Sin Kye released details of his imprisonment in a poem entitled The Traveller in Monerplaw. The period of incarceration, according to the elderly writer, was part of the SPDC’s attempt to destroy him, but insists they will never win. He says that he was not tortured but refused to go into further detail, saying, “I want to return to Burma and become a candidate for the 2010 elections, but sources (from within Burma) have advised against doing so because the SPDC will re-arrest me and continue the psychological torment I received while in jail,” Sin Kye says.
The author believes that it will take the Irrawaddy Region between three to five years to recover. Sin Kye says that Burma’s reclusive leader, General Than Shwe, boasts of the government being self-sufficient due to the country’s rice surplus able to feed 100 million people. “I can tell you that civilians are still being forced to eat dead rats that are floating in floodwaters.”
It seems that Burma’s military rulers have not learnt the lessons from recent natural disasters in the Asian region. Sin Kye cites two examples. He tells me the 2004 tsunami in Aceh led to a truce and new spirit of cooperation between the Indonesian military and Acehnese rebels, and together they rebuilt the province. Similarly, the earthquake in China’s Sichuan province provoked a human element in authorities.
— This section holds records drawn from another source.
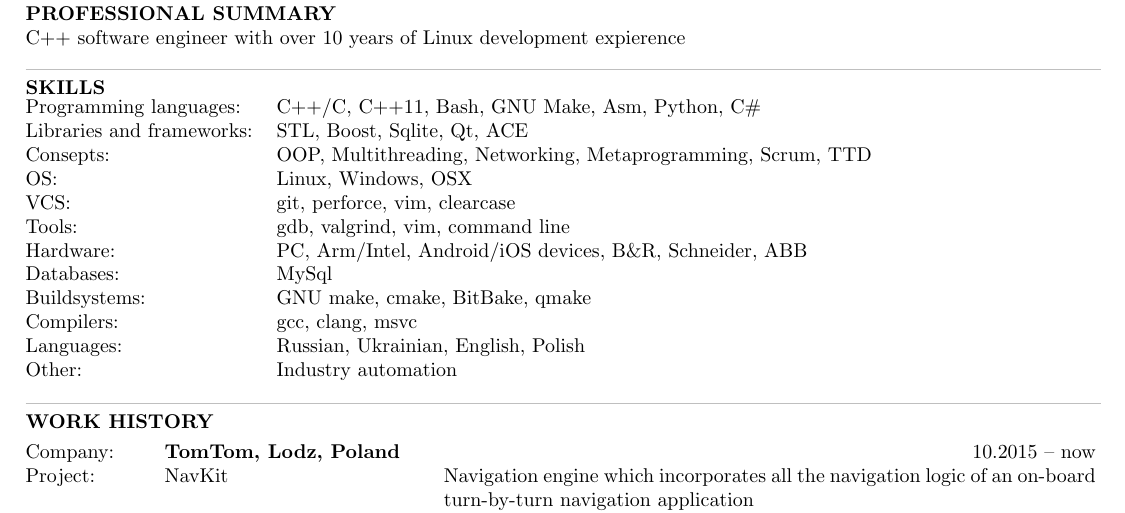
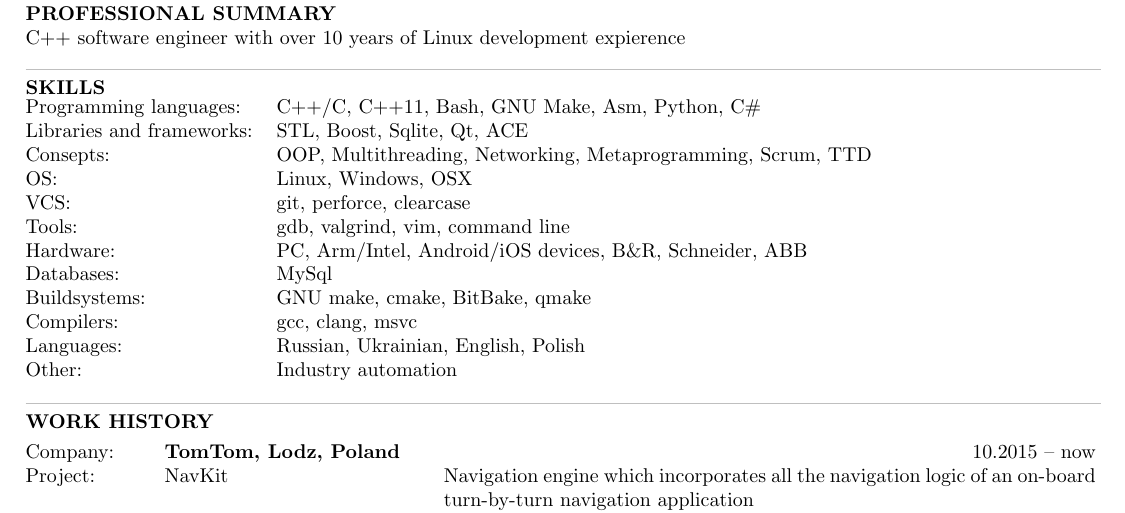
Before and after one commit to andigor/cv, a LaTeX CV (cv.tex): part of page 1 of 2, cut so that both start at the same text. Compiled offline with pdfLaTeX.

Commit message:
remove vim typo

```diff
--- a/cv.tex
+++ b/cv.tex
@@ -22,7 +22,7 @@ C++ software engineer with over 10 years of Linux development expierence\\
   Libraries and frameworks: & STL, Boost, Sqlite, Qt, ACE\\
   Consepts: & OOP, Multithreading, Networking, Metaprogramming, Scrum, TTD\\
   OS: & Linux, Windows, OSX\\
-  VCS: & git, perforce, vim, clearcase\\
+  VCS: & git, perforce, clearcase\\
   Tools: & gdb, valgrind, vim, command line\\
   Hardware: & PC, Arm/Intel, Android/iOS devices, B\&R, Schneider, ABB\\
   Databases: &MySql\\
```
Leaders met affected people, handed out food and shared their sorrows with families of the deceased. “But the SPDC has not offered one word of sympathy to the victims of Cyclone Nargis. They lack humility,” he laments.
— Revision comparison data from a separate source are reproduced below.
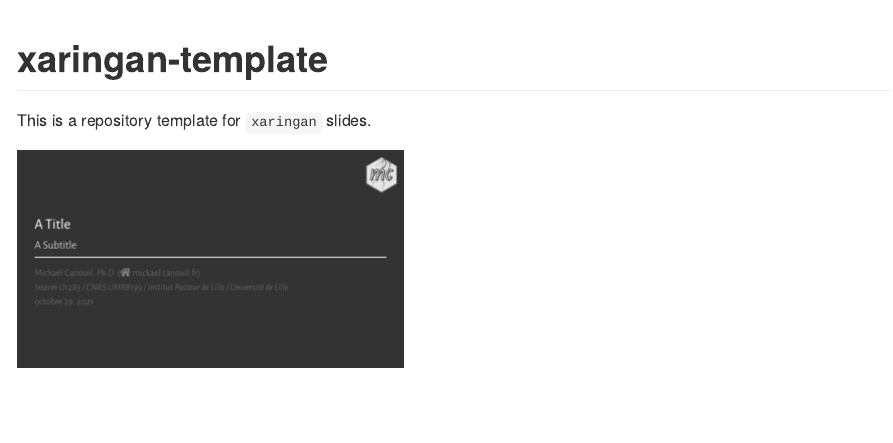
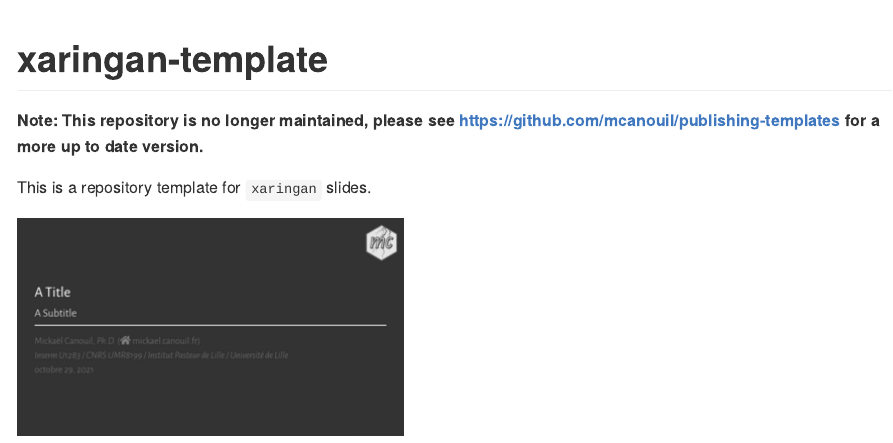
Before and after one commit to mcanouil/xaringan-template, an R Markdown document (README.Rmd): the page in a window 1100 px wide, from its top. The pictures show the output file README.md that the author committed with the source, drawn offline in the style of GitHub; badge pictures from the web are left out.

Commit message:
docs: add new repo and obsolete note

```diff
--- a/README.Rmd
+++ b/README.Rmd
@@ -9,6 +9,8 @@ output: github_document
 <!-- badges: start -->
 [![License](https://img.shields.io/github/license/mcanouil/xaringan-template)](LICENSE)
 <!-- badges: end -->
+
+**Note: This repository is no longer maintained, please see https://github.com/mcanouil/publishing-templates for a more up to date version.**
 
 This is a repository template for `xaringan` slides.
 
```
Also changed, not shown: README.md.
In reflecting on how he felt about reading his poem at Melbourne’s vigil, Sin Kye speaks openly of the experience. “I was choked with emotions; tears were flowing from my eyes. The people of Burma, regardless of our ethnicity, are all socially, politically and spiritually connected.”
Throughout all of his years of writing, the one burning question in my mind related to a journalist’s biggest fear in Burma.
Sin Kye indicates that based on his experience, a slow painful death through local and global ignorance is equivalent to being stabbed in the back. “We never fear hunger, thirst or physical harm. The most that we writers fear is having our endeavour and efforts ignored by the people that we love. We are afraid that they do not recognise us and what we are attempting to do.”
Sin Kye says that while he believes a civilian led democracy will ultimately be formed in Burma, he warns everybody not to expect drastic changes that will immediately benefit long suffering citizens. Mature democracies, he says, take time to develop. But there can be no compromise as to who should preside over the next civilian government; the National League for Democracy.
Sin Kye intends to publish further writings about the history and plight of his people. He plans to release literature about the first Karen President of Burma, Mahn Nwin Maung, and We Love Yo Ma, which is a frank description of life before the 1988 People Power revolution.
“As an ethnic Karen, time is running out for me. For the sake of peace, how many young lives must we sacrifice? We can only continue to conduct a brutal war if plenty of lives can be afford to be sacrificed. But we are not given that luxury, and this is not something anybody wants to see (again).”
General Than Shwe and the SPDC should sit down and listen to the iconic anti-war song Blowin’ In The Wind by Bob Dylan. More than four decades later after its release, we still have no response to the line, “How many deaths will it take till he knows/That too many people have died.”
The innocent people of Burma can no longer wait for an answer.